— INSTRUCTIONS FOR THE TASK —
Please restate the data that follows, leaving every word in place.

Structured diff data
****************************************
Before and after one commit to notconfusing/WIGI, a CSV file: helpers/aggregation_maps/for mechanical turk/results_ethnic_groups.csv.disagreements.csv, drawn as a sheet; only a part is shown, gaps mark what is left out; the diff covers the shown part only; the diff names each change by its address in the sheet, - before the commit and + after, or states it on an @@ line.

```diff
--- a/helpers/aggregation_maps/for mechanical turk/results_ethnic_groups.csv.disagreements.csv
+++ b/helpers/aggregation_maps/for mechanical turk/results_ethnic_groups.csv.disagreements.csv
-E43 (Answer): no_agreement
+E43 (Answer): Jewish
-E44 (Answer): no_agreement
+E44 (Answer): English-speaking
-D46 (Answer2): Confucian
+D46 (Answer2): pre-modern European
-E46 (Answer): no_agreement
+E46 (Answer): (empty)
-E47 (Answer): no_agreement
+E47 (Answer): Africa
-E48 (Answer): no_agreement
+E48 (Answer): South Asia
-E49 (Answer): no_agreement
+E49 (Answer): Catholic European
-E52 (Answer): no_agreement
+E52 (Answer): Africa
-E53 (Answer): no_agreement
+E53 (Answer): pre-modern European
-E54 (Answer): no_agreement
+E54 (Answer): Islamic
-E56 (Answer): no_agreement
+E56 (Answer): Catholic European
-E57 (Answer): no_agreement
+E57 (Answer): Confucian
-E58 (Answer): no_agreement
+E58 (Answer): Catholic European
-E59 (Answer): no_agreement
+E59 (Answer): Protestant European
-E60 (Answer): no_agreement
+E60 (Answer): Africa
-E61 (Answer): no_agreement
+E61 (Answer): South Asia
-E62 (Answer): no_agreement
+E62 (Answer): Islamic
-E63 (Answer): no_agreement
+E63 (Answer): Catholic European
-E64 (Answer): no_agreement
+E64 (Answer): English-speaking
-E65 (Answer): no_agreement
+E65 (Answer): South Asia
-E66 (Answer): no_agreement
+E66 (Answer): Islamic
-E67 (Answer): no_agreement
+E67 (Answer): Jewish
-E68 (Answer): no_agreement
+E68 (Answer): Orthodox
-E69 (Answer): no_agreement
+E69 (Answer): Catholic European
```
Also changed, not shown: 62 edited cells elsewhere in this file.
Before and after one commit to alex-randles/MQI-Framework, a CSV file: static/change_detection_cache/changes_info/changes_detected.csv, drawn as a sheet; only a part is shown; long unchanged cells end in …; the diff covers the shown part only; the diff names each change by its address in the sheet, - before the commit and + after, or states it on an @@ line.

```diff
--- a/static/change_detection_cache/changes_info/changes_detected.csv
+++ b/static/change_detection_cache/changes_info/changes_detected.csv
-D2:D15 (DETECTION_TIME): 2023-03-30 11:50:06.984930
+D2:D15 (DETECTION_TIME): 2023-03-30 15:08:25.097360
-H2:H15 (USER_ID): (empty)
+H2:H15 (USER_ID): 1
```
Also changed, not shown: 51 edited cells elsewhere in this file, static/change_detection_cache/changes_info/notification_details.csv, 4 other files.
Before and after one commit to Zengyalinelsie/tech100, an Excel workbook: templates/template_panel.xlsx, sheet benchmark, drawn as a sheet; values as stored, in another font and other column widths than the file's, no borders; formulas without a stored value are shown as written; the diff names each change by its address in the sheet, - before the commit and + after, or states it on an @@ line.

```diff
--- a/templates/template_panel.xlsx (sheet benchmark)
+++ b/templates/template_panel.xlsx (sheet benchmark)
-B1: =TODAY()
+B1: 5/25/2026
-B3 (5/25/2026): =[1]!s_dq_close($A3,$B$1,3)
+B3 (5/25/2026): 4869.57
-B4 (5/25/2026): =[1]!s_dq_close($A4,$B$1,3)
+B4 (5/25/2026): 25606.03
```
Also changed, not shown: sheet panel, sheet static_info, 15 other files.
****************************************
— SOLUTION FOR THIS PROBLEM —
Before and after one commit to notconfusing/WIGI, a CSV file: helpers/aggregation_maps/for mechanical turk/results_ethnic_groups.csv.disagreements.csv, drawn as a sheet; only a part is shown, gaps mark what is left out; the diff covers the shown part only; the diff names each change by its address in the sheet, - before the commit and + after, or states it on an @@ line.

```diff
--- a/helpers/aggregation_maps/for mechanical turk/results_ethnic_groups.csv.disagreements.csv
+++ b/helpers/aggregation_maps/for mechanical turk/results_ethnic_groups.csv.disagreements.csv
-E43 (Answer): no_agreement
+E43 (Answer): Jewish
-E44 (Answer): no_agreement
+E44 (Answer): English-speaking
-D46 (Answer2): Confucian
+D46 (Answer2): pre-modern European
-E46 (Answer): no_agreement
+E46 (Answer): (empty)
-E47 (Answer): no_agreement
+E47 (Answer): Africa
-E48 (Answer): no_agreement
+E48 (Answer): South Asia
-E49 (Answer): no_agreement
+E49 (Answer): Catholic European
-E52 (Answer): no_agreement
+E52 (Answer): Africa
-E53 (Answer): no_agreement
+E53 (Answer): pre-modern European
-E54 (Answer): no_agreement
+E54 (Answer): Islamic
-E56 (Answer): no_agreement
+E56 (Answer): Catholic European
-E57 (Answer): no_agreement
+E57 (Answer): Confucian
-E58 (Answer): no_agreement
+E58 (Answer): Catholic European
-E59 (Answer): no_agreement
+E59 (Answer): Protestant European
-E60 (Answer): no_agreement
+E60 (Answer): Africa
-E61 (Answer): no_agreement
+E61 (Answer): South Asia
-E62 (Answer): no_agreement
+E62 (Answer): Islamic
-E63 (Answer): no_agreement
+E63 (Answer): Catholic European
-E64 (Answer): no_agreement
+E64 (Answer): English-speaking
-E65 (Answer): no_agreement
+E65 (Answer): South Asia
-E66 (Answer): no_agreement
+E66 (Answer): Islamic
-E67 (Answer): no_agreement
+E67 (Answer): Jewish
-E68 (Answer): no_agreement
+E68 (Answer): Orthodox
-E69 (Answer): no_agreement
+E69 (Answer): Catholic European
```
Also changed, not shown: 62 edited cells elsewhere in this file.
Before and after one commit to alex-randles/MQI-Framework, a CSV file: static/change_detection_cache/changes_info/changes_detected.csv, drawn as a sheet; only a part is shown; long unchanged cells end in …; the diff covers the shown part only; the diff names each change by its address in the sheet, - before the commit and + after, or states it on an @@ line.

```diff
--- a/static/change_detection_cache/changes_info/changes_detected.csv
+++ b/static/change_detection_cache/changes_info/changes_detected.csv
-D2:D15 (DETECTION_TIME): 2023-03-30 11:50:06.984930
+D2:D15 (DETECTION_TIME): 2023-03-30 15:08:25.097360
-H2:H15 (USER_ID): (empty)
+H2:H15 (USER_ID): 1
```
Also changed, not shown: 51 edited cells elsewhere in this file, static/change_detection_cache/changes_info/notification_details.csv, 4 other files.
Before and after one commit to Zengyalinelsie/tech100, an Excel workbook: templates/template_panel.xlsx, sheet benchmark, drawn as a sheet; values as stored, in another font and other column widths than the file's, no borders; formulas without a stored value are shown as written; the diff names each change by its address in the sheet, - before the commit and + after, or states it on an @@ line.

```diff
--- a/templates/template_panel.xlsx (sheet benchmark)
+++ b/templates/template_panel.xlsx (sheet benchmark)
-B1: =TODAY()
+B1: 5/25/2026
-B3 (5/25/2026): =[1]!s_dq_close($A3,$B$1,3)
+B3 (5/25/2026): 4869.57
-B4 (5/25/2026): =[1]!s_dq_close($A4,$B$1,3)
+B4 (5/25/2026): 25606.03
```
Also changed, not shown: sheet panel, sheet static_info, 15 other files.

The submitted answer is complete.